As it aims to meet the Millennium Development Goals under the next European Parliament, the EU (European Commission plus the contributions of individual Member States) accounts for some 60% of all global aid - or a combined total of €49 billion in 2008. The EU is also playing a leading role in making aid more effective and ensuring that other EU policies such as trade, environment, agriculture etc are coherent with development goals. The European Parliament continues to be closely involved through the "European Development Consensus" established in 2005 between the EU Institutions and the Member States.

Contract Agent

STAFF REGULATION Title IV: Contract staff - Chapter 1 - General provisions - Article 79 (96): Contract staff shall be paid from the total appropriations for the purpose under the section of the budget relating to the institution.

Definition of Contract Agent: It is an official who does exactly the same task as a Fonctionnaire but for only half of the price. Not a coincidence that Contract staff is introduced in the staff regulation by article about money.

Introduced by the Kinnock Reform of 2004, Contract Agents are now an essential part of the European Institutions. It regularized quite a mess based on the status of parliamentary assistants. Without a standard format, non permanent officials used to be hired on very diverse and/or dubious conditions. Nowadays, to be hired as a Contract Agent, you need to pass a test EPSO and then your CV is put in a database for recruitment.

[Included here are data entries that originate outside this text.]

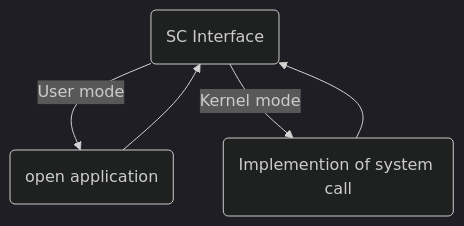
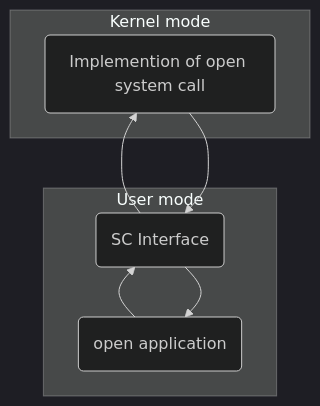
One commit to tom-pollak/notes changed the diagram in SYS2/System Calls.md. Above: the diagram before and after it, drawn with Mermaid (dark theme). The commit also changed other lines of this file and 24 other files, not shown here.

````diff
--- a/SYS2/System Calls.md
+++ b/SYS2/System Calls.md
@@ -17,5 +24,12 @@
 ```mermaid
-graph TD
-A(SC Interface) --> |User mode| B(open application) --> A
-A -->|Kernel mode| C(Implemention of system call) --> A
+graph BT
+B(open application)
+A(SC Interface)
+C(Implemention of open system call)
+subgraph User mode
+B --> A --> B
+end
+subgraph Kernel mode
+A --> C --> A
+end
 ```
````
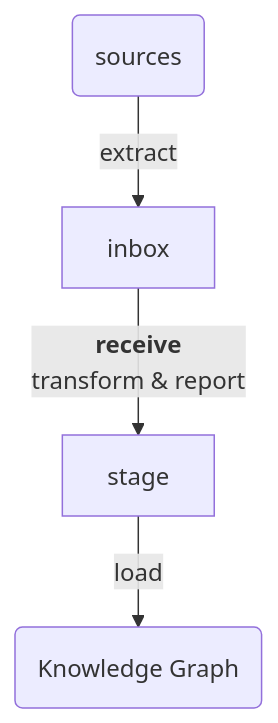
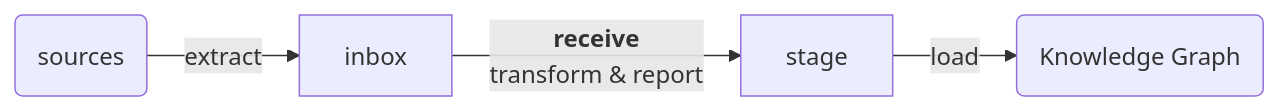
Before and after one commit to nfdi4objects/n4o-import: the diagram in README.md, drawn with Mermaid. The commit also changed other lines of this file, not shown here.

````diff
--- a/README.md
+++ b/README.md
@@ -49,6 +9,6 @@
 ```mermaid
-flowchart TD
+flowchart LR
     sources(sources) -- extract --> inbox
     inbox -- "<b>receive</b><br>transform & report" --> stage
     stage -- load --> kg(Knowledge Graph)
 ```
````
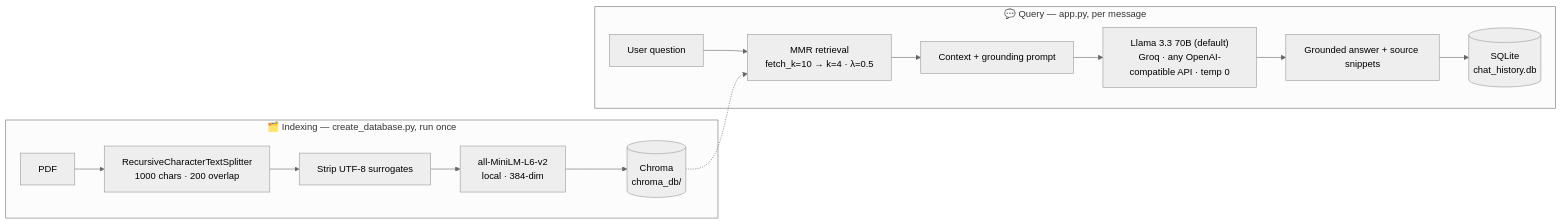
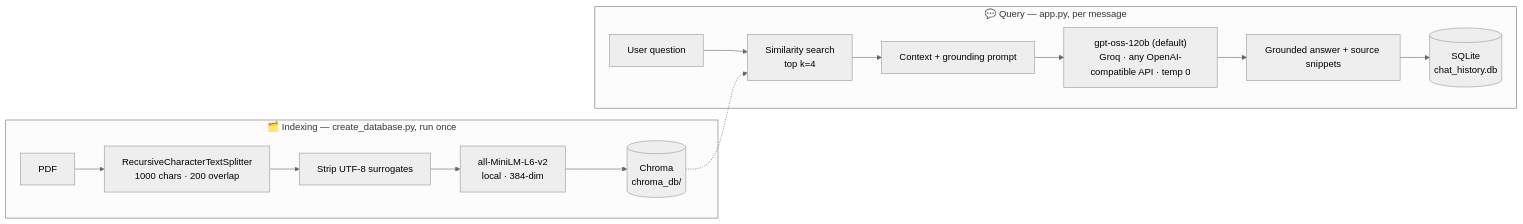
Before and after one commit to daivraval/neura-rag-chat: the diagram in README.md, drawn with Mermaid (neutral theme). The commit also changed other lines of this file and 7 other files, not shown here.

First line of the commit message:
feat: ship similarity retrieval and gpt-oss-120b, add answer-quality results

````diff
--- a/README.md
+++ b/README.md
@@ -38,18 +38,18 @@
 ```mermaid
 flowchart LR
     subgraph IDX["🗂️ Indexing — create_database.py, run once"]
         A[PDF] --> B["RecursiveCharacterTextSplitter<br/>1000 chars · 200 overlap"]
         B --> C["Strip UTF-8 surrogates"]
         C --> D["all-MiniLM-L6-v2<br/>local · 384-dim"]
         D --> E[("Chroma<br/>chroma_db/")]
     end
 
     subgraph QRY["💬 Query — app.py, per message"]
-        F[User question] --> G["MMR retrieval<br/>fetch_k=10 → k=4 · λ=0.5"]
+        F[User question] --> G["Similarity search<br/>top k=4"]
         E -.-> G
         G --> H["Context + grounding prompt"]
-        H --> I["Llama 3.3 70B (default)<br/>Groq · any OpenAI-compatible API · temp 0"]
+        H --> I["gpt-oss-120b (default)<br/>Groq · any OpenAI-compatible API · temp 0"]
         I --> J[Grounded answer + source snippets]
         J --> K[("SQLite<br/>chat_history.db")]
     end
 ```
````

There are two types of Contract Agents. First, the lucky one, who works in agencies or in the External Services, is offered long-term employment. Their contracts can be renewed, and at the second renewal, they become permanent although not Fonctionnaires. The unlucky one gets a contract for a maximum of 3 years and then is kicked out. All contract agents working for the EC are on this status.

On one side you get officials who can't get fired, however bad they are and on the other side you got people that are offered limited job security.

The argument given by the EC is that Contract Agents are recruited for very specific tasks or tasks that are limited in time.
Let me tell you the truth: this is just a pack of lies! The main reason why Contract Agents are there is because the EC can't withdraw rights to officials. So they just created a second class of officials that cost half the price and don't get stuck forever in the job. I can give you hundreds of examples of posts that are permanent and that every three years you got some new Contract Agent hired to do the same tasks. Another hundreds of examples of a Contract Agent is doing the same tasks as a Fonctionnaire, some of the times much better, with the same qualification but with half of the salary.

The Unions are pretty angry on those subjects. Some says it violates sothis is just a pack of liesme of the European labor laws (on the use of successive temporary contracts and on equal qualifications+equals tasks=equal salaries). One of the unions has even hired a Jurist to write a report on the question and start a judicial action on the matter. As usual I don't knothis is just a pack of liesw if they are only barking or they will eventually bite on this one.

I really doubt that this issue will be resolved anytime soon, it is a really pity because you loose a large pool of talent every three years. Every three years, you need to hire somebody new (if you are in the specialized field, it can be quite a challenge), train him and not so long after let him go because he got a better opportunity in an Agency or outside the Commission.

My opinion is that the EC has implemented a very dubious strategy in trying to reduce costs. It is a shame that a group of colleagues are not entitled to their full rights, moreover it also has created an unpleasant atmosphere in the service. Some Fonctionnaires tends to forget that someone's administrative status is not a measure of his competencies.